About half an hour into the flight, the captain made an announcement that we were expecting an on-time arrival at Naha airport where it was 18 degrees Celsius and cloudy.
Considering that the flight was quite uneventful, I used the time to get some of the photos shown in the first half of this article as well as to go through the gift bags.
Both the one I received as part of the flight to Miyazaki and the one I received before the flight to Naha included a boarding certificate, a document folder with the same design as the postcard shown earlier on one side and a Nassy Jet logo on the other, a sticker with the same logo, and a Miyazaki tourist map. The official inaugural flight’s gift bag also included a pack of “gobochi” (burdock chips).
It’s also worth noting that the boarding certificate was a special “holo” version exclusive to Nassy Jet’s first day in operation. From the next day onward, they were replaced by regular non-holo certificates.
Seatbelt signs were switched back on at 10:26AM and at 10:47AM, we landed on Naha airport’s runway 36L. We reached our parking spot at 10:53AM – two minutes ahead of schedule.
After landing and after parking at the arrival gate, the standard announcements were made supplemented by announcements related to the special livery.
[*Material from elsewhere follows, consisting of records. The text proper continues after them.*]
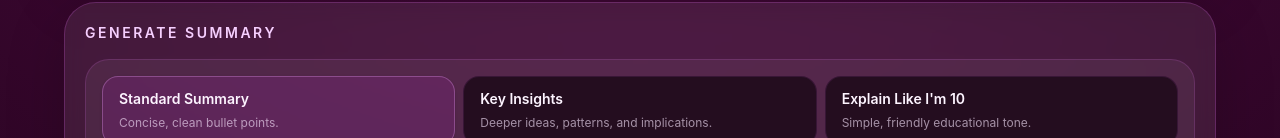
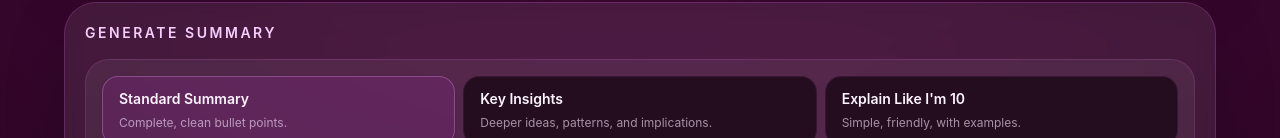
Before and after one commit to reolaccc/ai-summarizer, a React (Vite) app: page / in a window 1280 px wide. Shown: the part 662-800 px from the top of the page. Built offline with nearby package versions, Linux system fonts and the light colour scheme.

Commit message:
Expand summary outputs

```diff
--- a/server.mjs
+++ b/server.mjs
@@ -22,7 +22,7 @@ const SUMMARY_MODE_PROMPTS = {
     label: "Standard Summary",
     summaryType: "bullets",
     instructions:
-      "Write 4 to 6 concise bullet points that capture the most important facts, ideas, and outcomes. Keep the wording clean and direct.",
+      "Write 6 to 8 concise bullet points that capture the most important facts, ideas, and outcomes. Keep the wording clean and direct, but include enough detail that the summary feels complete rather than abbreviated.",
   },
   key_insights: {
     label: "Key Insights",
@@ -34,7 +34,7 @@ const SUMMARY_MODE_PROMPTS = {
     label: "Explain Like I'm 10",
     summaryType: "paragraph",
     instructions:
-      "Explain the content in very simple language, as if speaking to a 10-year-old. Use plain words and gentle examples.",
+      "Explain the content in very simple language, as if speaking to a 10-year-old. Use plain words, gentle examples, and one simple analogy if it helps. Aim for 2 short paragraphs so the explanation feels friendly, clear, and not too brief.",
   },
 };
 
--- a/src/lib/summaryModes.ts
+++ b/src/lib/summaryModes.ts
@@ -17,9 +17,9 @@ export const SUMMARY_MODES: SummaryModeConfig[] = [
   {
     id: "standard",
     label: "Standard Summary",
-    description: "Concise, clean bullet points.",
+    description: "Complete, clean bullet points.",
     outputType: "bullets",
-    estimatedOutputTokens: 160,
+    estimatedOutputTokens: 220,
   },
   {
     id: "key_insights",
@@ -31,9 +31,9 @@ export const SUMMARY_MODES: SummaryModeConfig[] = [
   {
     id: "eli10",
     label: "Explain Like I'm 10",
-    description: "Simple, friendly educational tone.",
+    description: "Simple, friendly, with examples.",
     outputType: "paragraph",
-    estimatedOutputTokens: 170,
+    estimatedOutputTokens: 220,
   },
 ];
 
```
Once most of the passengers got off, I (as well as a couple of other aviation enthusiasts) spent some time taking photos of the cabin and the crew.
Then, I got off and stepped into the terminal. Not for too long, though, as I decided to reschedule my flight to an earlier one and head straight back to Tokyo after just an hour instead of two hours in Naha.
Being both an aviation enthusiast and a Pokemon fan, there are very few aviation-related things that make me happier than seeing new Pokemon-themed aircraft enter into service. While the recent generation of Pokemon Jets will never be able to replace the original ANA ones, they are still a very welcome sight in Japan’s and other countries’ skies.
After having had a chance to fly on the unofficial last flight of ANA’s Pokemon Peace Jet, Air Do’s Rokon Jet last flight, and Skymark Airlines’ Pikachu Jet BC2’s inaugural, I am happy to have been able to be onboard Solaseed Air’s Nassy Jet’s first two flights as well.